What is being asked: Which lines in the data below contain the word "Northern"? Pull each of them out.

#### Records for this task

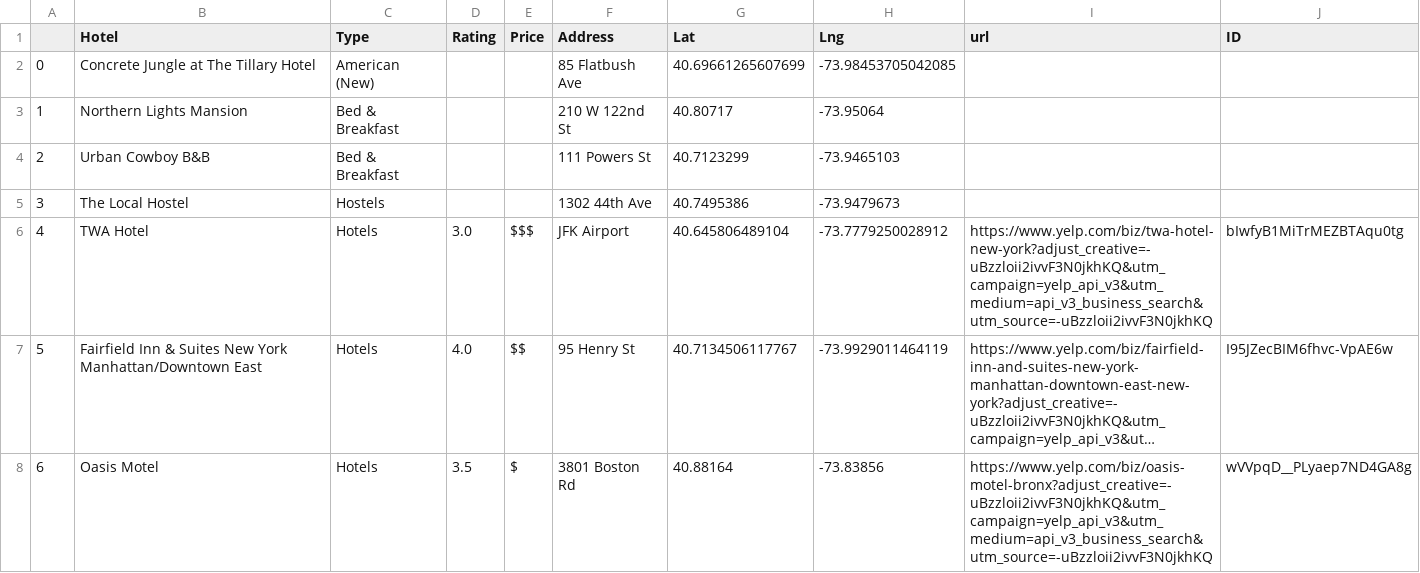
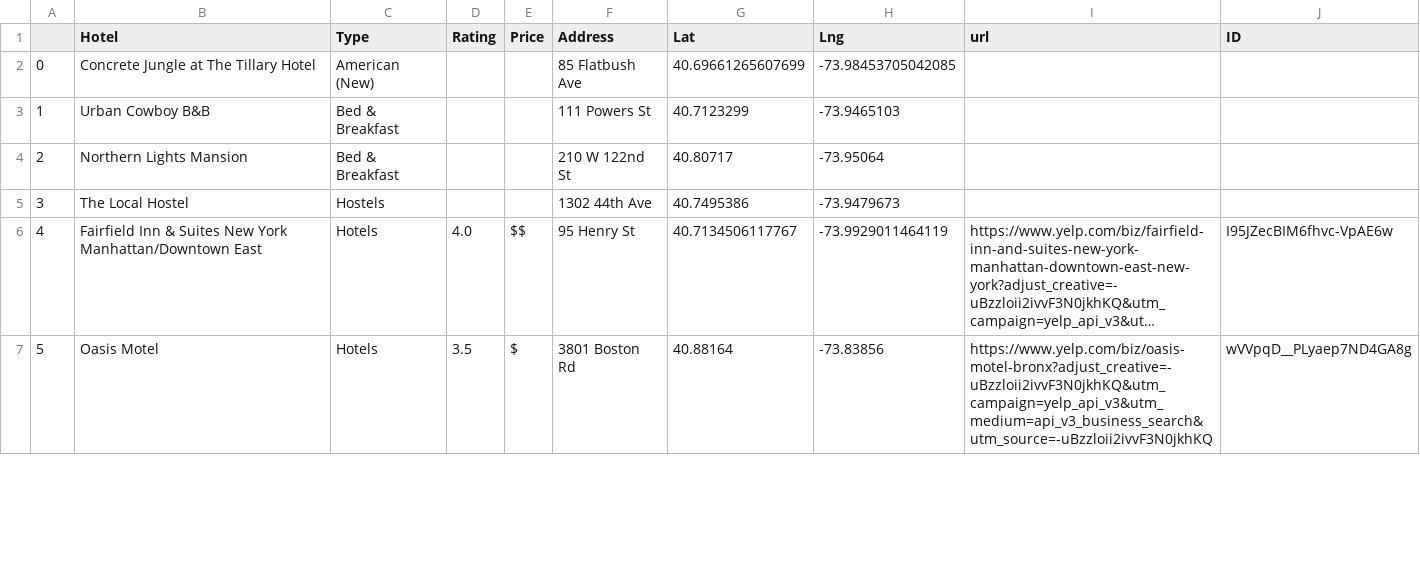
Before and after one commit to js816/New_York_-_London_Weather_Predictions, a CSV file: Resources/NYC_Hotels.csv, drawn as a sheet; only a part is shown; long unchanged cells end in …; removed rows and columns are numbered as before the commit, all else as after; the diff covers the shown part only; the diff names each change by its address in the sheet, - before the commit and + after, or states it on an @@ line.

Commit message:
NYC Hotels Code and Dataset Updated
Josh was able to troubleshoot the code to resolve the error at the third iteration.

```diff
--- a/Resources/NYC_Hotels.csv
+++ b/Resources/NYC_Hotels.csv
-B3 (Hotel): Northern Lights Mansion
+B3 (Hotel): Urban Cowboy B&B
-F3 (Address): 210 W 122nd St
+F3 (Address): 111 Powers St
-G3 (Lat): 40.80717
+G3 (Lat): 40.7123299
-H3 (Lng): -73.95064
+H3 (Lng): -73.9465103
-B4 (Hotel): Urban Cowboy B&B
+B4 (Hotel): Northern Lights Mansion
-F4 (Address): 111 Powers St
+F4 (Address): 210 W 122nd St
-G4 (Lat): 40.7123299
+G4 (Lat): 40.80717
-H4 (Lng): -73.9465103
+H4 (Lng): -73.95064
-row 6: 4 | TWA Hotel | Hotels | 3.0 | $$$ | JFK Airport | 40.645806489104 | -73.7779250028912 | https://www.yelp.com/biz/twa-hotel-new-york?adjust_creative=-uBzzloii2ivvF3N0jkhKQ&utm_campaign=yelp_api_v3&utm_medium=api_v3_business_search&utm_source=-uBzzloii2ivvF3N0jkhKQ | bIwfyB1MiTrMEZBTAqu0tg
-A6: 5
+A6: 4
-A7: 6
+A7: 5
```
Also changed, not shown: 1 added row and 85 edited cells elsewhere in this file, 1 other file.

########
#### Records for this task

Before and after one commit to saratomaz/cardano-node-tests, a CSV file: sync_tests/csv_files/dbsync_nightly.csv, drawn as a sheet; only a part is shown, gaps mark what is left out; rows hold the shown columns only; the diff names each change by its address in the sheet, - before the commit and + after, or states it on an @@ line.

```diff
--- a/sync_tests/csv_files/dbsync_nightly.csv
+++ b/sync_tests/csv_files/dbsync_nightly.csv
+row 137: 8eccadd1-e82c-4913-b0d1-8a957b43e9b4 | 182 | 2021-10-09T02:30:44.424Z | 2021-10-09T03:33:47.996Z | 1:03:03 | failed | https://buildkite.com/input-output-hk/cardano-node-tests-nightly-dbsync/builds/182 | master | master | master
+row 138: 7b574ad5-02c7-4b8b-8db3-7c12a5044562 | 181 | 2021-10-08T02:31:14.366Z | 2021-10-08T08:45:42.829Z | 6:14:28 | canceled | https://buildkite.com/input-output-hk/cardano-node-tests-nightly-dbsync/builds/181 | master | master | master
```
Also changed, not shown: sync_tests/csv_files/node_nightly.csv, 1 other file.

########

Response:
-B3 (Hotel): Northern Lights Mansion
+B4 (Hotel): Northern Lights Mansion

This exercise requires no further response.